The Methuen Distribution Center serves 176 Shaw’s stores across New England, including the stores in the Cambridge and Boston area. Workers and sympathizers started picketing outside the distribution center at the beginning of the strike, but they have since expanded and are now picketing at 19 Shaw’s stores, both unionized and non-unionized. Many of the picketers are from local Shaw’s unions.
The major sticking point in the new contract was a disagreement over how to distribute a 13 percent increase in health care costs. Under the original contract, a large part of the increase would fall on employees, significantly increasing costs of premiums for workers. The union felt this increase was an unreasonable burden on workers, especially those who support families.
Two contracts have been voted down by the union to date, and little consensus has been made between the two groups. Chong said, “It is unnecessary that the union continues to perpetuate this otherwise unnecessary strike…they have voted down or voted to dismiss two fair and reasonable contract offers.”
Spokesman Peter Derouen for United Food and Commercial Workers Union Local 791 said, “The second [contract] offer was worse than the first one…that one was basically a joke.” The strike has stirred support on the national stage, getting recognition from workers of other supermarkets owned by Supervalu, the conglomerate that owns Shaw’s.
Workers are becoming involved across the nation, from as far as Maryland and Virginia. They have started to wear stickers urging Supervalu to take action and settle the strike as soon as possible.
U.S. Representative Steven F. Lynch, representing Massachusetts’s 9th District, and other local and state officials have joined the workers on the picket lines. Lynch, who was a former union president, said in a statement, “These workers are simply fighting for what’s right and fair. I am proud to join my union brothers and sisters on this picket line.”
Massachusetts Governor Deval Patrick has also become involved in the issue. In a letter addressed to the CEO of Supervalu Craig Herkert and the President of the UFCW Union Local 791 Russel Regan, he urged the two parties to come to a resolution. Patrick encouraged further communication between the two groups.
Derouen said that the union is looking for a “fair and equitable agreement.” Though the union recognizes that costs have increased due to the economic climate, Derouen said that it is looking to “address the needs of the company, and make sure we are being reasonable to the members.”

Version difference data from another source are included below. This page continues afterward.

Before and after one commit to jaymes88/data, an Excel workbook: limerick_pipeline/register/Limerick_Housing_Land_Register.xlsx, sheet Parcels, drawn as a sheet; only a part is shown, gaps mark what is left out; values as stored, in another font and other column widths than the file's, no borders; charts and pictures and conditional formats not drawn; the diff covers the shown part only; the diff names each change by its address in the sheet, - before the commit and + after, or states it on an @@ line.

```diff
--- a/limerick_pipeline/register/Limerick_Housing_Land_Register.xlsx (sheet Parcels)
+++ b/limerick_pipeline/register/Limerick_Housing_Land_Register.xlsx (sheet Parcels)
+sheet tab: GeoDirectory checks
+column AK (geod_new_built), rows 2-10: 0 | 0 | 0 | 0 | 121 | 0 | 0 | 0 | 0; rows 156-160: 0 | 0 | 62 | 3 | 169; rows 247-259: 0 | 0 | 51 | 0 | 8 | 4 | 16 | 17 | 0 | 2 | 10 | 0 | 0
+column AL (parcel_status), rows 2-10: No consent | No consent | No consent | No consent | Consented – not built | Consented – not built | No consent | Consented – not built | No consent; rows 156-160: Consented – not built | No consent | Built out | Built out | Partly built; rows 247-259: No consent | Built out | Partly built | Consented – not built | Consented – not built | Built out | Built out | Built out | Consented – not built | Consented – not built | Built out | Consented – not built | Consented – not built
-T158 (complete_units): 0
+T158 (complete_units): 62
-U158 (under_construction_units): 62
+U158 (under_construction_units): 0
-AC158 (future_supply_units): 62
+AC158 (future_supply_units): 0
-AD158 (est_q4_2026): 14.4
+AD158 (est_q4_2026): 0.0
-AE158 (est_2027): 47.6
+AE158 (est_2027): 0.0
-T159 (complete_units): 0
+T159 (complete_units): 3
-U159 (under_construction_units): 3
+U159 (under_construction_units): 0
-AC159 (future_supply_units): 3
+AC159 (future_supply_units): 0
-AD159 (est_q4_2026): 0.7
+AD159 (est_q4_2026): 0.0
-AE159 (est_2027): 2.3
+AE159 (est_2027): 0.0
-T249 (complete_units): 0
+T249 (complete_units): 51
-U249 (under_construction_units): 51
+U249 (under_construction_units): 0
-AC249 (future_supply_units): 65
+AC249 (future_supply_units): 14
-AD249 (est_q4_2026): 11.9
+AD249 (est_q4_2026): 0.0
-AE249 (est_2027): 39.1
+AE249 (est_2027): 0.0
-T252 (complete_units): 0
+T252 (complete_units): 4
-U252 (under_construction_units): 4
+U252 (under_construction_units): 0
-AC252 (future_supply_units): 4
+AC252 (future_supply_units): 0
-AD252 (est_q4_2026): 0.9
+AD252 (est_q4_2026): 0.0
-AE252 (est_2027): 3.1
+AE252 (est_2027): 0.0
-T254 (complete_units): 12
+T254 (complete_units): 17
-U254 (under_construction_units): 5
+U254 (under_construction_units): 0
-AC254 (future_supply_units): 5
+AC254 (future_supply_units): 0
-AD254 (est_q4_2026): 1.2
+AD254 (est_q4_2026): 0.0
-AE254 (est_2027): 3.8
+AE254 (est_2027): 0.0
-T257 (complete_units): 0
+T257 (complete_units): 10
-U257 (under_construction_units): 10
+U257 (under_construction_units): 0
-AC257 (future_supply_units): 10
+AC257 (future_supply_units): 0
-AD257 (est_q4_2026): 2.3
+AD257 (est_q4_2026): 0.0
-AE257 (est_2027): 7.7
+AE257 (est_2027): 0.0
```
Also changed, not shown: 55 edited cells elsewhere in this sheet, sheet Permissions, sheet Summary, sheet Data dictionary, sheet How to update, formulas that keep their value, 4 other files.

Both sides have expressed their ongoing commitment to finding a solution. Chong said they will continue to work with a federal mediator to reach a conclusion. Derouen said that striking workers “will continue to go as long as membership stays strong.”